POLIN Meeting Point Summer Education School 2017 - the summary
On 14-27 August 2017 the third edition of the POLIN Meeting Point Summer Education School took place, organized by POLIN Museum of the History of Polish Jews. This year, the international group of students from Poland, Israel, Germany and Ukraine focused on the subject of Local Multiculturalism.
The notion of multiculturalism is one of the most widely discussed contemporary ideas. It can be defined in many ways. Firstly, as a social reality, i.e. a definition of a society which comprises various ethnic cultures. Secondly, as a political strategy which aims at sustaining cultural diversity of an area or a state. Multiculturalism is also defined as an ideology which explains why it is imperative to retain cultural diversity. Debates over multiculturalism stress the fact that it is a new phenomenon referring to the postwar transformation within societies of Western Europe, Australia and Canada where the notion was coined in the 1960s.
Bearing in mind how vital these debates are in contemporary Europe, while preparing the third edition of the POLIN Meeting Point Summer School we decided to approach the subject from a historical perspective. Prewar Poland was indeed a multicultural state inhabited by Poles, Ukrainians, Germans, Belarussians, and many more ethnic and religious groups. Problems which are tackled today in Western-European discussions on the subject of multiculturalism were present in the realm of political discussions as well as actual actions taken up by the Polish state back then.

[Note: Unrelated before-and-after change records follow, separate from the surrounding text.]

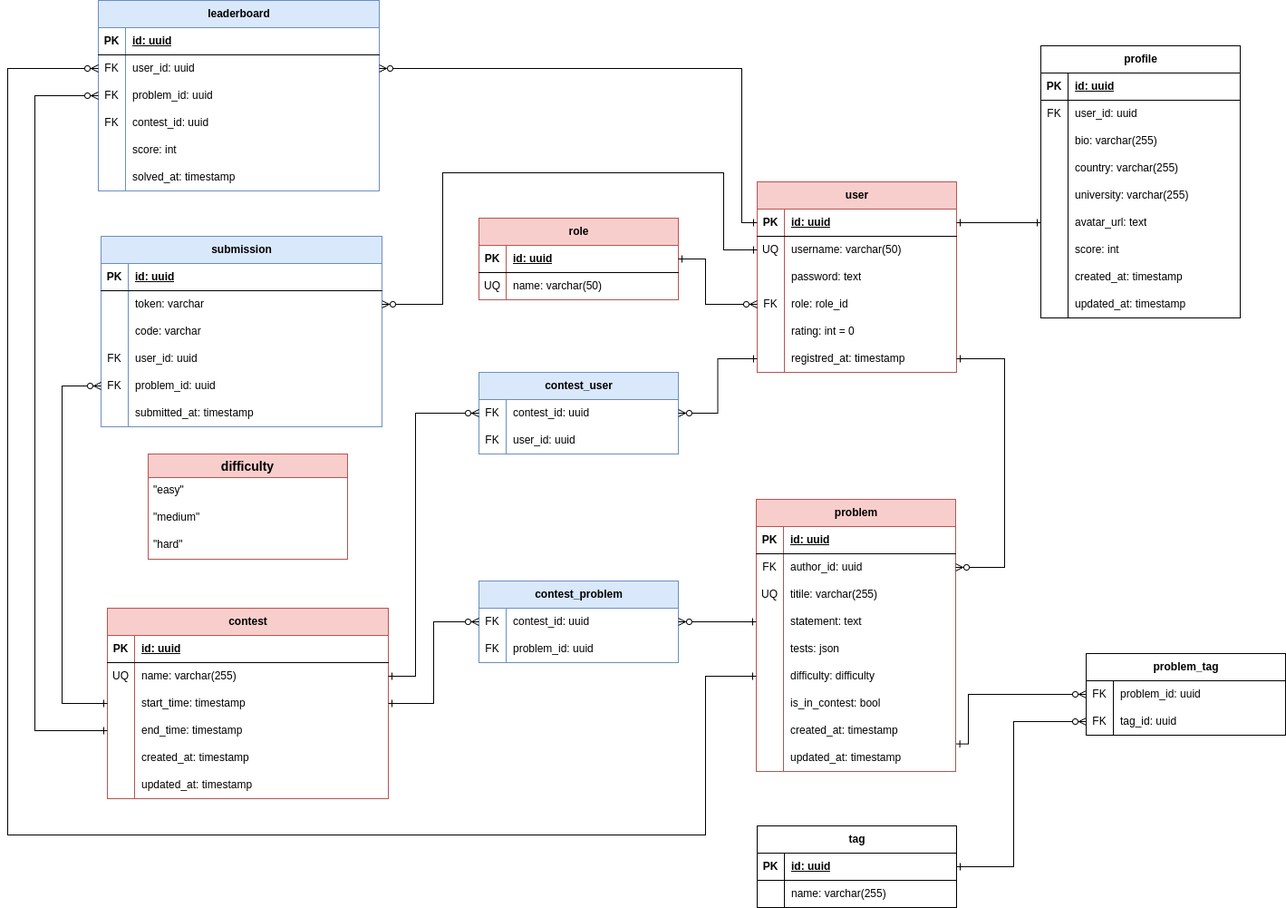
The draw.io diagram docs/erd.png in Jduun/contest-platform, before a commit. Source tidied: cells renumbered, new cells last; positions are measured from the earlier drawing's top-left corner, leaving out a move shared by most shapes.
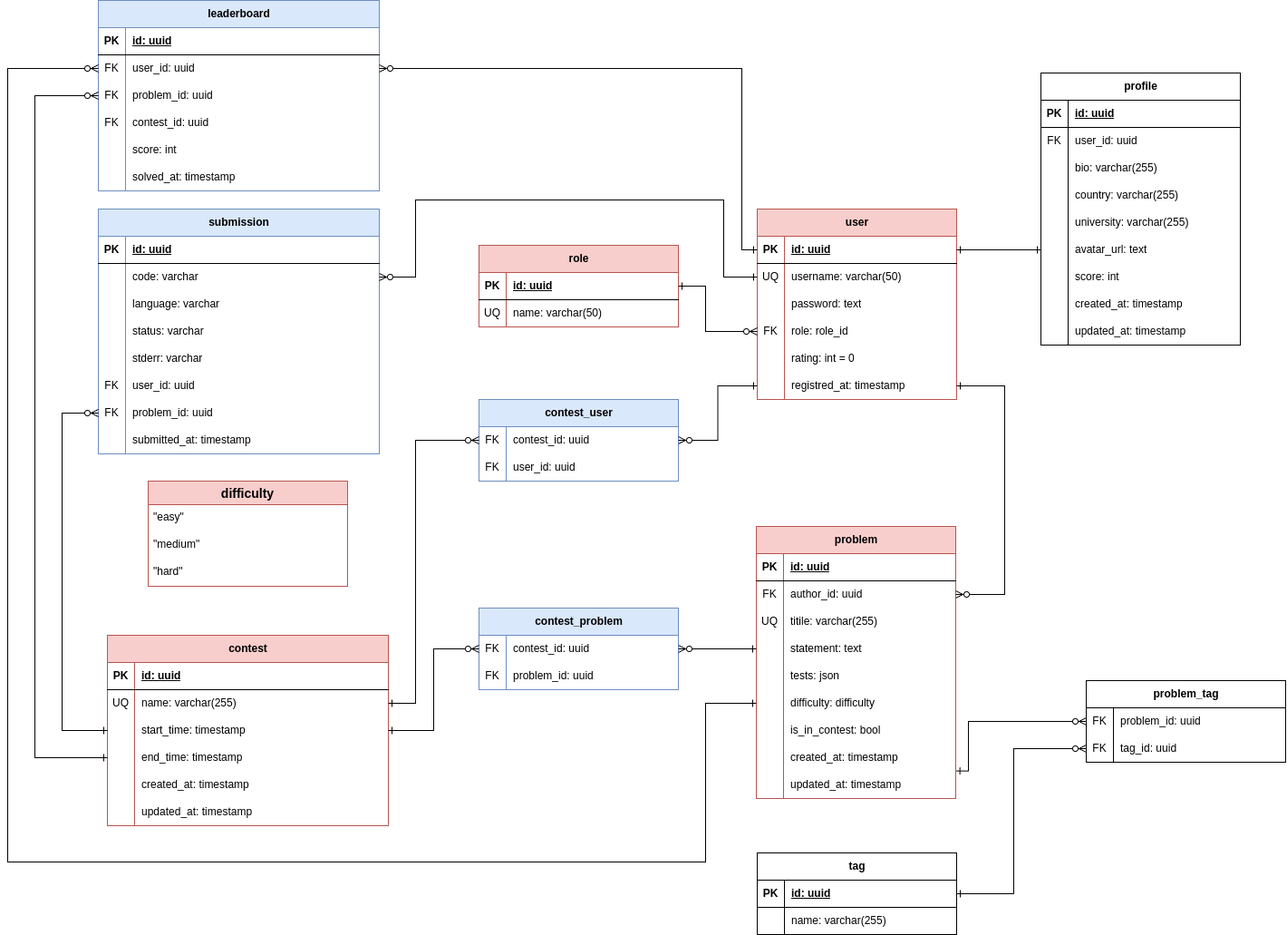
The same diagram one commit later.

Change to the diagram source:
```diff
@@ -446,7 +446,7 @@
       <mxGeometry relative="1" as="geometry" />
     </mxCell>
     <mxCell id="143" value="submission" style="shape=table;startSize=30;rowLines=0;fontStyle=1;align=center;html=1;fillColor=#dae8fc;strokeColor=#6c8ebf;" parent="1" vertex="1">
-      <mxGeometry x="103" y="260" width="310" height="210" as="geometry" />
+      <mxGeometry x="100" y="200" width="310" height="270" as="geometry" />
     </mxCell>
     <mxCell id="144" style="shape=tableRow;horizontal=0;startSize=0;swimlaneHead=0;swimlaneBody=0;fillColor=none;top=0;left=0;right=0;bottom=1;" parent="143" vertex="1">
       <mxGeometry y="30" width="310" height="30" as="geometry" />
@@ -463,20 +463,38 @@
     <mxCell id="148" style="shape=partialRectangle;fillColor=none;top=0;left=0;bottom=0;right=0;overflow=hidden;whiteSpace=wrap;html=1;" parent="147" vertex="1">
       <mxGeometry width="30" height="30" as="geometry" />
     </mxCell>
-    <mxCell id="149" value="token: varchar" style="shape=partialRectangle;fillColor=none;top=0;left=0;bottom=0;right=0;align=left;spacingLeft=6;overflow=hidden;whiteSpace=wrap;html=1;" parent="147" vertex="1">
+    <mxCell id="149" value="code: varchar" style="shape=partialRectangle;fillColor=none;top=0;left=0;bottom=0;right=0;align=left;spacingLeft=6;overflow=hidden;whiteSpace=wrap;html=1;" parent="147" vertex="1">
       <mxGeometry x="30" width="280" height="30" as="geometry" />
     </mxCell>
+    <mxCell id="187" style="shape=tableRow;horizontal=0;startSize=0;swimlaneHead=0;swimlaneBody=0;fillColor=none;top=0;left=0;right=0;bottom=0;" parent="143" vertex="1">
+      <mxGeometry y="90" width="310" height="30" as="geometry" />
+    </mxCell>
+    <mxCell id="188" style="shape=partialRectangle;fillColor=none;top=0;left=0;bottom=0;right=0;overflow=hidden;whiteSpace=wrap;html=1;" parent="187" vertex="1">
+      <mxGeometry width="30" height="30" as="geometry" />
+    </mxCell>
+    <mxCell id="189" value="language: varchar" style="shape=partialRectangle;fillColor=none;top=0;left=0;bottom=0;right=0;align=left;spacingLeft=6;overflow=hidden;whiteSpace=wrap;html=1;" parent="187" vertex="1">
+      <mxGeometry x="30" width="280" height="30" as="geometry" />
+    </mxCell>
     <mxCell id="150" style="shape=tableRow;horizontal=0;startSize=0;swimlaneHead=0;swimlaneBody=0;fillColor=none;top=0;left=0;right=0;bottom=0;" parent="143" vertex="1">
-      <mxGeometry y="90" width="310" height="30" as="geometry" />
+      <mxGeometry y="120" width="310" height="30" as="geometry" />
     </mxCell>
     <mxCell id="151" style="shape=partialRectangle;fillColor=none;top=0;left=0;bottom=0;right=0;overflow=hidden;whiteSpace=wrap;html=1;" parent="150" vertex="1">
       <mxGeometry width="30" height="30" as="geometry" />
     </mxCell>
-    <mxCell id="152" value="code: varchar" style="shape=partialRectangle;fillColor=none;top=0;left=0;bottom=0;right=0;align=left;spacingLeft=6;overflow=hidden;whiteSpace=wrap;html=1;" parent="150" vertex="1">
+    <mxCell id="152" value="status: varchar" style="shape=partialRectangle;fillColor=none;top=0;left=0;bottom=0;right=0;align=left;spacingLeft=6;overflow=hidden;whiteSpace=wrap;html=1;" parent="150" vertex="1">
       <mxGeometry x="30" width="280" height="30" as="geometry" />
     </mxCell>
+    <mxCell id="190" style="shape=tableRow;horizontal=0;startSize=0;swimlaneHead=0;swimlaneBody=0;fillColor=none;top=0;left=0;right=0;bottom=0;" parent="143" vertex="1">
+      <mxGeometry y="150" width="310" height="30" as="geometry" />
+    </mxCell>
+    <mxCell id="191" style="shape=partialRectangle;fillColor=none;top=0;left=0;bottom=0;right=0;overflow=hidden;whiteSpace=wrap;html=1;" parent="190" vertex="1">
+      <mxGeometry width="30" height="30" as="geometry" />
+    </mxCell>
+    <mxCell id="192" value="stderr: varchar" style="shape=partialRectangle;fillColor=none;top=0;left=0;bottom=0;right=0;align=left;spacingLeft=6;overflow=hidden;whiteSpace=wrap;html=1;" parent="190" vertex="1">
+      <mxGeometry x="30" width="280" height="30" as="geometry" />
+    </mxCell>
     <mxCell id="153" style="shape=tableRow;horizontal=0;startSize=0;swimlaneHead=0;swimlaneBody=0;fillColor=none;top=0;left=0;right=0;bottom=0;" parent="143" vertex="1">
-      <mxGeometry y="120" width="310" height="30" as="geometry" />
+      <mxGeometry y="180" width="310" height="30" as="geometry" />
     </mxCell>
     <mxCell id="154" value="FK" style="shape=partialRectangle;fillColor=none;top=0;left=0;bottom=0;right=0;overflow=hidden;whiteSpace=wrap;html=1;" parent="153" vertex="1">
       <mxGeometry width="30" height="30" as="geometry" />
@@ -485,7 +503,7 @@
       <mxGeometry x="30" width="280" height="30" as="geometry" />
     </mxCell>
     <mxCell id="156" style="shape=tableRow;horizontal=0;startSize=0;swimlaneHead=0;swimlaneBody=0;fillColor=none;points=[[0,0.5],[1,0.5]];portConstraint=eastwest;top=0;left=0;right=0;bottom=0;" parent="143" vertex="1">
-      <mxGeometry y="150" width="310" height="30" as="geometry" />
+      <mxGeometry y="210" width="310" height="30" as="geometry" />
     </mxCell>
     <mxCell id="157" value="FK" style="shape=partialRectangle;fillColor=none;top=0;left=0;bottom=0;right=0;overflow=hidden;whiteSpace=wrap;html=1;" parent="156" vertex="1">
       <mxGeometry width="30" height="30" as="geometry" />
@@ -494,7 +512,7 @@
       <mxGeometry x="30" width="280" height="30" as="geometry" />
     </mxCell>
     <mxCell id="159" style="shape=tableRow;horizontal=0;startSize=0;swimlaneHead=0;swimlaneBody=0;fillColor=none;top=0;left=0;right=0;bottom=0;" parent="143" vertex="1">
-      <mxGeometry y="180" width="310" height="30" as="geometry" />
+      <mxGeometry y="240" width="310" height="30" as="geometry" />
     </mxCell>
     <mxCell id="160" style="shape=partialRectangle;fillColor=none;top=0;left=0;bottom=0;right=0;overflow=hidden;whiteSpace=wrap;html=1;" parent="159" vertex="1">
       <mxGeometry width="30" height="30" as="geometry" />
@@ -511,7 +529,7 @@
       </mxGeometry>
     </mxCell>
     <mxCell id="163" value="leaderboard" style="shape=table;startSize=30;rowLines=0;fontStyle=1;align=center;html=1;fillColor=#dae8fc;strokeColor=#6c8ebf;" parent="1" vertex="1">
-      <mxGeometry x="100" width="310" height="210" as="geometry" />
+      <mxGeometry x="100" y="-30" width="310" height="210" as="geometry" />
     </mxCell>
     <mxCell id="164" style="shape=tableRow;horizontal=0;startSize=0;swimlaneHead=0;swimlaneBody=0;fillColor=none;top=0;left=0;right=0;bottom=1;" parent="163" vertex="1">
       <mxGeometry y="30" width="310" height="30" as="geometry" />
@@ -572,8 +590,8 @@
         <Array as="points">
           <mxPoint x="790" y="275" />
           <mxPoint x="790" y="190" />
-          <mxPoint x="480" y="190" />
-          <mxPoint x="480" y="335" />
+          <mxPoint x="450" y="190" />
+          <mxPoint x="450" y="275" />
         </Array>
       </mxGeometry>
     </mxCell>
@@ -589,7 +607,7 @@
       <mxGeometry relative="1" as="geometry">
         <Array as="points">
           <mxPoint x="810" y="245" />
-          <mxPoint x="810" y="75" />
+          <mxPoint x="810" y="45" />
         </Array>
       </mxGeometry>
     </mxCell>
@@ -597,7 +615,7 @@
       <mxGeometry relative="1" as="geometry">
         <Array as="points">
           <mxPoint x="30" y="805" />
-          <mxPoint x="30" y="105" />
+          <mxPoint x="30" y="75" />
         </Array>
       </mxGeometry>
     </mxCell>
@@ -607,7 +625,7 @@
           <mxPoint x="770" y="745" />
           <mxPoint x="770" y="920" />
           <mxPoint y="920" />
-          <mxPoint y="75" />
+          <mxPoint y="45" />
         </Array>
       </mxGeometry>
     </mxCell>
```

We suggested two approaches to the subject to our students. On one hand, a macro-historical approach towards researching the processes across the whole of the Second Polish Republic. On the other hand, we recommended a micro-historical approach, focusing on a selected case of Zduńska Wola, a multicultural town inhabited by Poles, Jews and Germans.
In the first week of the School, during lectures, discussions and workshops, as well as within the space of the POLIN core exhibition, the participants were getting acquainted with the tools used for researching multiethnic regions from a historical perspective. They also talked about the vernacular as an academic issue and they learned the prewar history of Poland. During the first week, we hosted, among others, Prof. Aleida Assman, Prof. Ewa Domańska and Prof. Shimon Redlich.
During the second week spent in Zduńska Wola, the participants were getting acquainted with the history of the region, pondered over the dynamics of relations between the inhabitants of different national backgrounds and posed a question: what is the role of heritage in building a local identity today? The participants also had an opportunity to meet local activists and to take part in the opening of the exhibition The Missing Mezzuzot of Zduńska Wola devoted to the town’s Jewish community, organized by Estelle Rozinski. The activities of this part of the School program were developed by the Museum of the History of Zduńska Wola.
Lectures and discussions on similar issues and problems in the participants’ countries of origin – Germany, Ukraine and Israel - were a counterpoint to the subjects related to the Second Polish Republic. We also had a pleasure to host, i.a., Prof. Nissi Calderom and Dr Anatol Podolsky (Ukrainian Center for Holocaust Research). This part of the program concluded the two-week long Summer School.
A specially prepared publication will allow you to find out more about the fruit of work of the participants of POLIN Meeting Point Summer School.
The realization of the project was made possible thanks to the support of the Nissenbaum Family Foundation and the Foundation for Polish-German Cooperation